*TASK PROMPT*. Each line below should be retyped exactly, with no pictures.

*RECORDS TO PROCESS*.
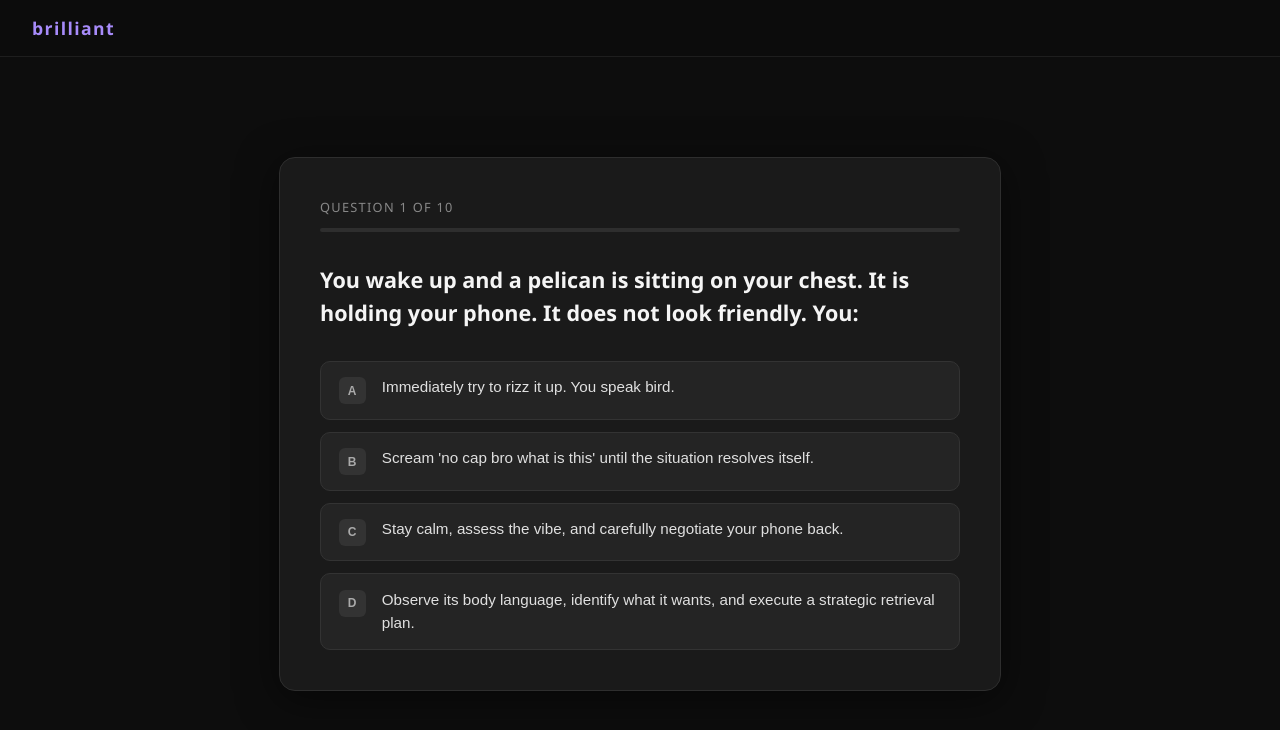
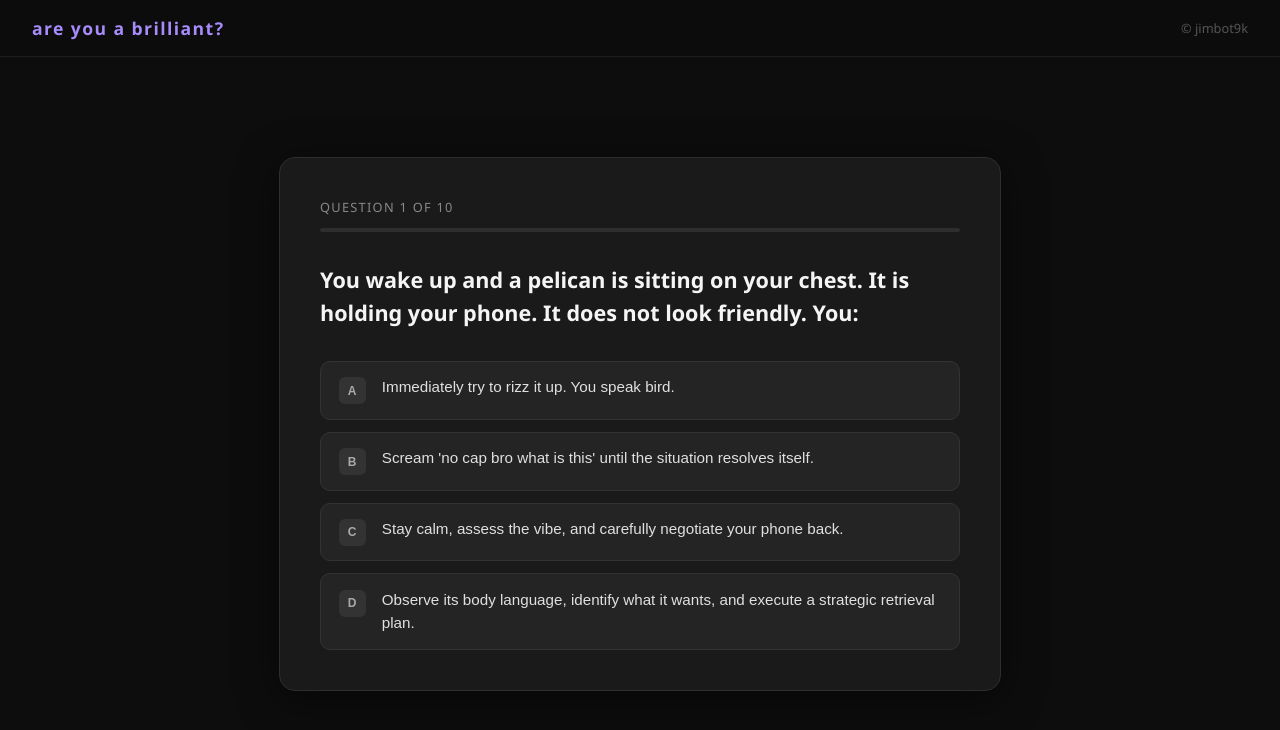
Before and after one commit to jimbot9k/thinklikeabrilliant, a SvelteKit app: page / in a window 1280 px wide. Shown: the top 730 px of the page. Built offline with nearby package versions, Linux system fonts and the light colour scheme.

Commit message:
copyright

```diff
--- a/src/routes/+layout.svelte
+++ b/src/routes/+layout.svelte
@@ -21,7 +21,8 @@
 </svelte:head>
 
 <header>
-	<a href="/" class="logo">brilliant</a>
+	<a href="/" class="logo">are you a brilliant?</a>
+	<a href="https://github.com/jimbot9k" class="copyright" target="_blank" rel="noopener noreferrer">© jimbot9k</a>
 </header>
 
 {@render children()}
@@ -37,6 +38,9 @@
 		background: rgba(13, 13, 13, 0.85);
 		backdrop-filter: blur(8px);
 		border-bottom: 1px solid #1e1e1e;
+		display: flex;
+		align-items: center;
+		justify-content: space-between;
 	}
 
 	.logo {
@@ -47,4 +51,15 @@
 		color: #a78bfa;
 		text-decoration: none;
 	}
+
+	.copyright {
+		font-size: 0.8rem;
+		color: #555;
+		text-decoration: none;
+		transition: color 0.15s;
+	}
+
+	.copyright:hover {
+		color: #888;
+	}
 </style>
```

*OUTPUT OF THE TASK*.
Before and after one commit to jimbot9k/thinklikeabrilliant, a SvelteKit app: page / in a window 1280 px wide. Shown: the top 730 px of the page. Built offline with nearby package versions, Linux system fonts and the light colour scheme.

Commit message:
copyright

```diff
--- a/src/routes/+layout.svelte
+++ b/src/routes/+layout.svelte
@@ -21,7 +21,8 @@
 </svelte:head>
 
 <header>
-	<a href="/" class="logo">brilliant</a>
+	<a href="/" class="logo">are you a brilliant?</a>
+	<a href="https://github.com/jimbot9k" class="copyright" target="_blank" rel="noopener noreferrer">© jimbot9k</a>
 </header>
 
 {@render children()}
@@ -37,6 +38,9 @@
 		background: rgba(13, 13, 13, 0.85);
 		backdrop-filter: blur(8px);
 		border-bottom: 1px solid #1e1e1e;
+		display: flex;
+		align-items: center;
+		justify-content: space-between;
 	}
 
 	.logo {
@@ -47,4 +51,15 @@
 		color: #a78bfa;
 		text-decoration: none;
 	}
+
+	.copyright {
+		font-size: 0.8rem;
+		color: #555;
+		text-decoration: none;
+		transition: color 0.15s;
+	}
+
+	.copyright:hover {
+		color: #888;
+	}
 </style>
```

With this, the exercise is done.